Sea level fears as Greenland darkens / BBC photo (above)
Scientists are “very worried” that the melting of the Greenland ice sheet could accelerate and raise sea levels more than expected. They say warmer conditions are encouraging algae to grow and darken the surface. Dark ice absorbs more solar radiation than clean white ice so warms up and melts more rapidly.
Currently the Greenland ice sheet is adding up to 1mm a year to the rise in the global average level of the oceans. It is the largest mass of ice in the northern hemisphere covering an area about seven times the size of the United Kingdom and reaching up to 3km (2 miles) in thickness.
This means that the average sea level would rise around the world by about seven metres, more than 20ft, if it all melted. That is why Greenland, though remote, is a focus of research which has direct relevance to major coastal cities as far apart as Miami, London and Shanghai and low-lying areas in Bangladesh and parts of Britain.

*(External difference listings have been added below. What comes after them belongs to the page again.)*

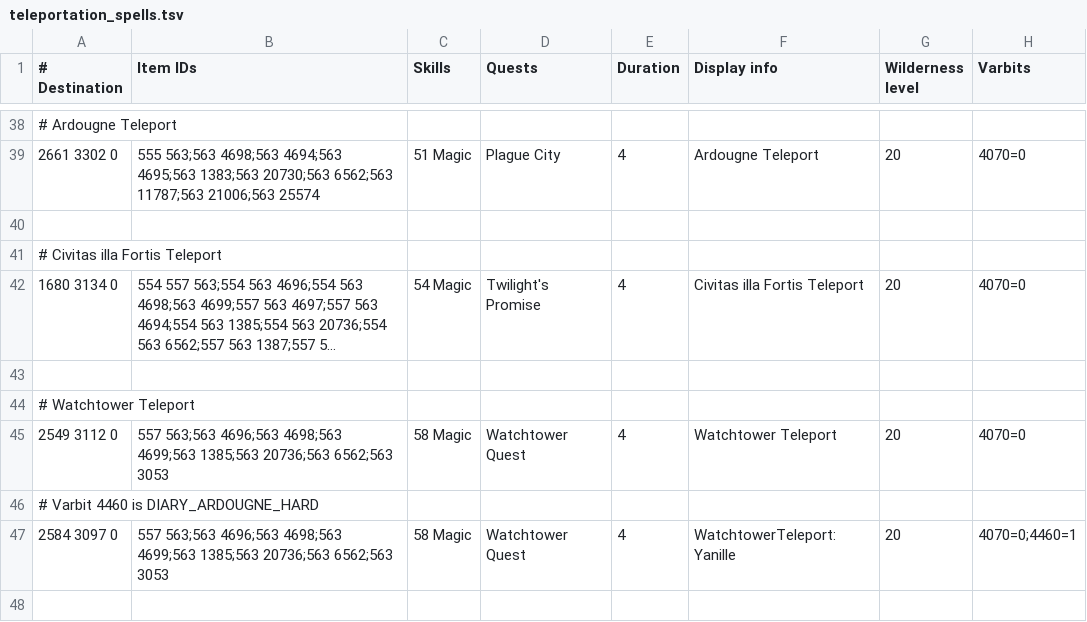
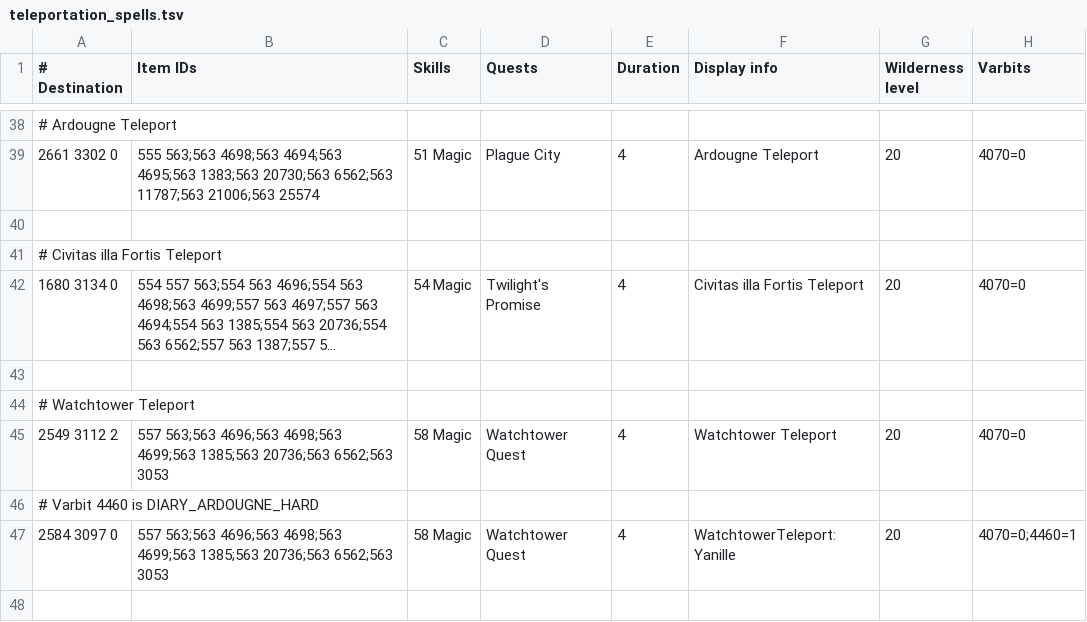
Before and after one commit to NewGenEng/Microbot, a TSV file: runelite-client/src/main/resources/net/runelite/client/plugins/microbot/shortestpath/teleportation_spells.tsv, drawn as a sheet; only a part is shown, gaps mark what is left out; long unchanged cells end in ….

Commit message:
fix watchtower teleport

```diff
--- a/runelite-client/src/main/resources/net/runelite/client/plugins/microbot/shortestpath/teleportation_spells.tsv
+++ b/runelite-client/src/main/resources/net/runelite/client/plugins/microbot/shortestpath/teleportation_spells.tsv
@@ -44,3 +44,3 @@
 # Watchtower Teleport							
-2549 3112 0	557 563;563 4696;563 4698;563 4699;563 1385;563 20736;563 6562;563 3053	58 Magic	Watchtower Quest	4	Watchtower Teleport	20	4070=0
+2549 3112 2	557 563;563 4696;563 4698;563 4699;563 1385;563 20736;563 6562;563 3053	58 Magic	Watchtower Quest	4	Watchtower Teleport	20	4070=0
 # Varbit 4460 is DIARY_ARDOUGNE_HARD							
```
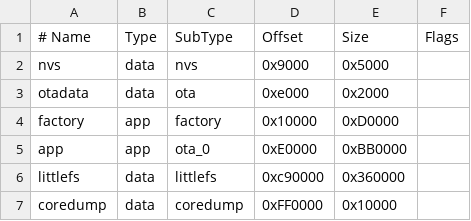
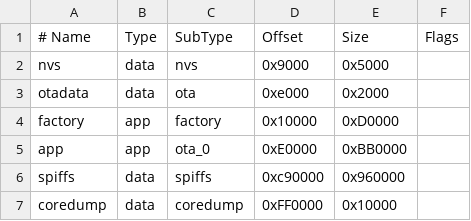
Before and after one commit to BlueAndi/PixelixUpdater, a CSV file: partition/16MB.csv, drawn as a sheet.

Commit message:
For Arduino 2.x support, search for SPIFFS partition, instead of LittleFS.

```diff
--- a/partition/16MB.csv
+++ b/partition/16MB.csv
@@ -5,3 +5,3 @@ factory,  app,  factory,  0x10000,  0xD0000,
 app,      app,  ota_0,    0xE0000,  0xBB0000,
-littlefs, data, littlefs, 0xc90000, 0x360000,
+spiffs,   data, spiffs,   0xc90000, 0x960000,
 coredump, data, coredump, 0xFF0000, 0x10000,
```
Also changed, not shown: partition/4MB.csv, partition/8MB.csv, 2 other files.
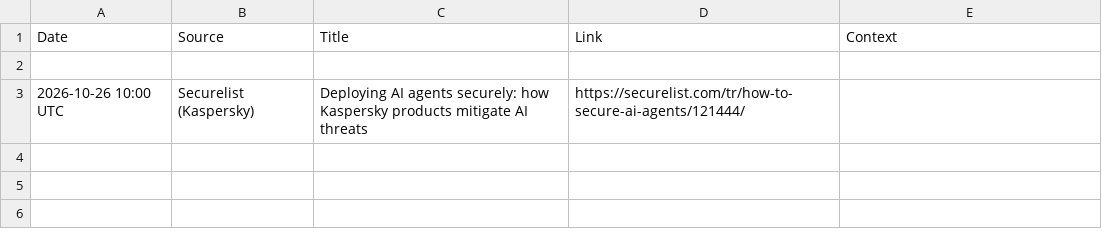
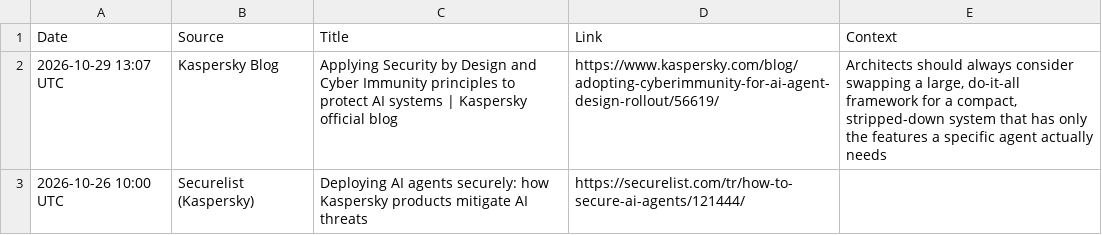
Before and after one commit to lukan47/RSS, a CSV file: archive/exports/digest__kaspersky.csv, drawn as a sheet.

```diff
--- a/archive/exports/digest__kaspersky.csv
+++ b/archive/exports/digest__kaspersky.csv
@@ -1,3 +1,3 @@
 Date,Source,Title,Link,Context
-
+2026-10-29 13:07 UTC,Kaspersky Blog,Applying Security by Design and Cyber Immunity principles to protect AI systems | Kaspersky official blog,https://www.kaspersky.com/blog/adopting-cyberimmunity-for-ai-agent-design-rollout/56619/,"Architects should always consider swapping a large, do-it-all framework for a compact, stripped-down system that has only the features a specific agent actually needs"
 2026-10-26 10:00 UTC,Securelist (Kaspersky),Deploying AI agents securely: how Kaspersky products mitigate AI threats,https://securelist.com/tr/how-to-secure-ai-agents/121444/,
```
Also changed, not shown: archive/exports/digest.csv, archive/exports/digest__bitdefender.csv, 37 other files.
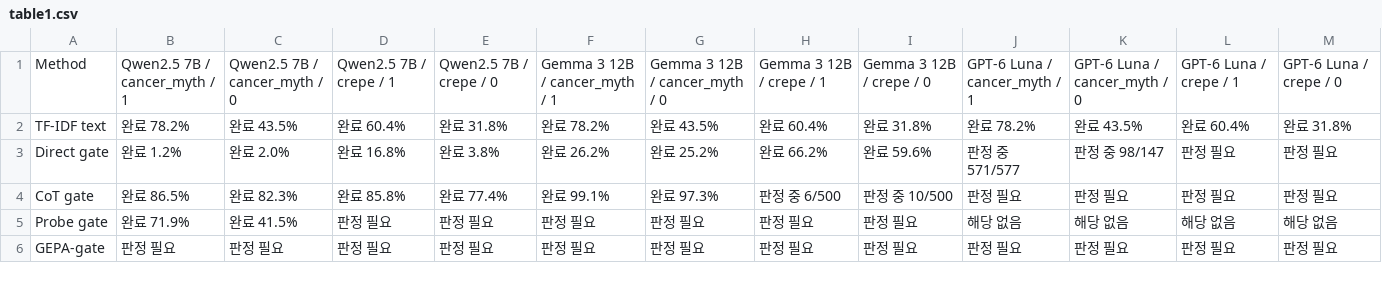
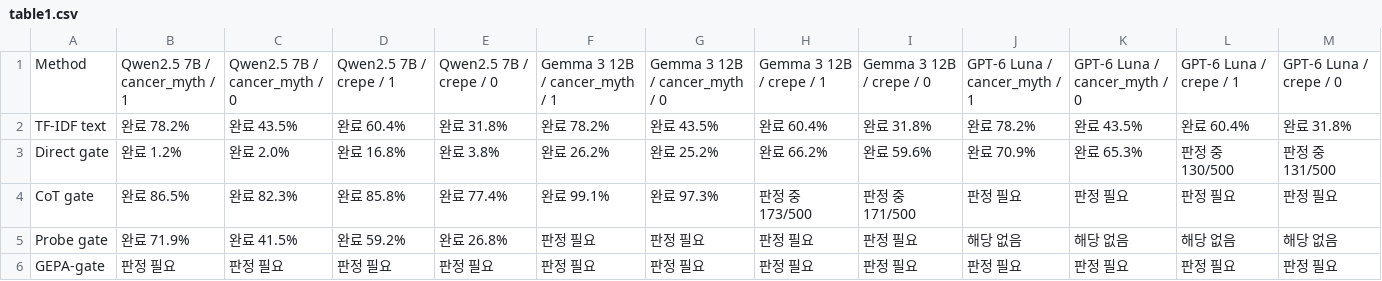
Before and after one commit to 0914eagle/cancer-myth-internals, a CSV file: docs/reviews/paper_tables_2026-10-06/current_v4/table1.csv, drawn as a sheet.

```diff
--- a/docs/reviews/paper_tables_2026-10-06/current_v4/table1.csv
+++ b/docs/reviews/paper_tables_2026-10-06/current_v4/table1.csv
@@ -2,5 +2,5 @@ Method,Qwen2.5 7B / cancer_myth / 1,Qwen2.5 7B / cancer_myth / 0,Qwen2.5 7B / cr
 TF-IDF text,완료 78.2%,완료 43.5%,완료 60.4%,완료 31.8%,완료 78.2%,완료 43.5%,완료 60.4%,완료 31.8%,완료 78.2%,완료 43.5%,완료 60.4%,완료 31.8%
-Direct gate,완료 1.2%,완료 2.0%,완료 16.8%,완료 3.8%,완료 26.2%,완료 25.2%,완료 66.2%,완료 59.6%,판정 중 571/577,판정 중 98/147,판정 필요,판정 필요
-CoT gate,완료 86.5%,완료 82.3%,완료 85.8%,완료 77.4%,완료 99.1%,완료 97.3%,판정 중 6/500,판정 중 10/500,판정 필요,판정 필요,판정 필요,판정 필요
-Probe gate,완료 71.9%,완료 41.5%,판정 필요,판정 필요,판정 필요,판정 필요,판정 필요,판정 필요,해당 없음,해당 없음,해당 없음,해당 없음
+Direct gate,완료 1.2%,완료 2.0%,완료 16.8%,완료 3.8%,완료 26.2%,완료 25.2%,완료 66.2%,완료 59.6%,완료 70.9%,완료 65.3%,판정 중 130/500,판정 중 131/500
+CoT gate,완료 86.5%,완료 82.3%,완료 85.8%,완료 77.4%,완료 99.1%,완료 97.3%,판정 중 173/500,판정 중 171/500,판정 필요,판정 필요,판정 필요,판정 필요
+Probe gate,완료 71.9%,완료 41.5%,완료 59.2%,완료 26.8%,판정 필요,판정 필요,판정 필요,판정 필요,해당 없음,해당 없음,해당 없음,해당 없음
 GEPA-gate,판정 필요,판정 필요,판정 필요,판정 필요,판정 필요,판정 필요,판정 필요,판정 필요,판정 필요,판정 필요,판정 필요,판정 필요
```
Also changed, not shown: docs/reviews/paper_tables_2026-10-06/current_v4/table2.csv, 8 other files.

Algae were first observed on the Greenland ice sheet more than a century ago but until recently its potential impact was ignored. Only in the last few years have researchers started to explore how the microscopically small plants could affect future melting. A five-year UK research project known as Black and Bloom is under way to investigate the different species of algae and how they might spread, and then to use this knowledge to improve computer projections of future sea level rise.
The possibility of biologically inspired melting was not included in the estimates for sea level rise published by the UN’s climate panel, the IPCC, in its latest report in 2013.
Greenland, the Davis Strait (above) / July 24, 2017 https://go.nasa.gov/2tFqX3C
Davis Strait (French: Détroit de Davis) is a northern arm of the Labrador Sea. It lies between mid-western Greenland and Nunavut, Canada’s Baffin Island. To the north is Baffin Bay. The strait was named for the English explorer John Davis (1550–1605), who explored the area while seeking a Northwest Passage. By the 1650s it was used for whale hunting.
Oil and gas
WIKI: Petroleum exploration in the Arctic
US Geological Survey has estimated that at least 13% of the worlds undiscovered oil deposits and 30% of the worlds undiscovered gas pockets are located in the Arctic, with the seas around Greenland potentially holding large amounts of natural gas and lesser amounts of crude oil and natural gas liquids. This has led the Greenland’s minister and provincial council to offer a large number of off-shore concessions to potential hydrocarbon (oil and gas) extraction. The largest concessions areas are located in seas west of Greenland; primarily the Davis Strait and Baffin Bay, but with several smaller concessions in the Greenland Sea in the east also.
Greenland, the Davis Strait (above) / July 24, 2017 https://go.nasa.gov/2vUL4rc
Greenland, the Davis Strait (above) / July 24, 2017 https://go.nasa.gov/2tFfRvr
North of Greenland (above) / July 24, 2017 https://go.nasa.gov/2tFDGDx
East coast of Greenland (above) / July 24, 2017 https://go.nasa.gov/2tFDGDx
East coast of Greenland (above) / July 24, 2017 https://go.nasa.gov/2vUBJzD
North of Scandinavia & Russia (above) / July 24, 2017 https://go.nasa.gov/2vUs8sL
Arctic & the Barents Sea (above) / July 24, 2017 https://go.nasa.gov/2vUKpGh
Arctic, Barents Sea & the KARA SEA Russia (above) / July 24, 2017 https://go.nasa.gov/2tFuCi6
Arctic, Barents Sea & the KARA SEA Russia (above) / July 24, 2017 https://go.nasa.gov/2tFq2Ab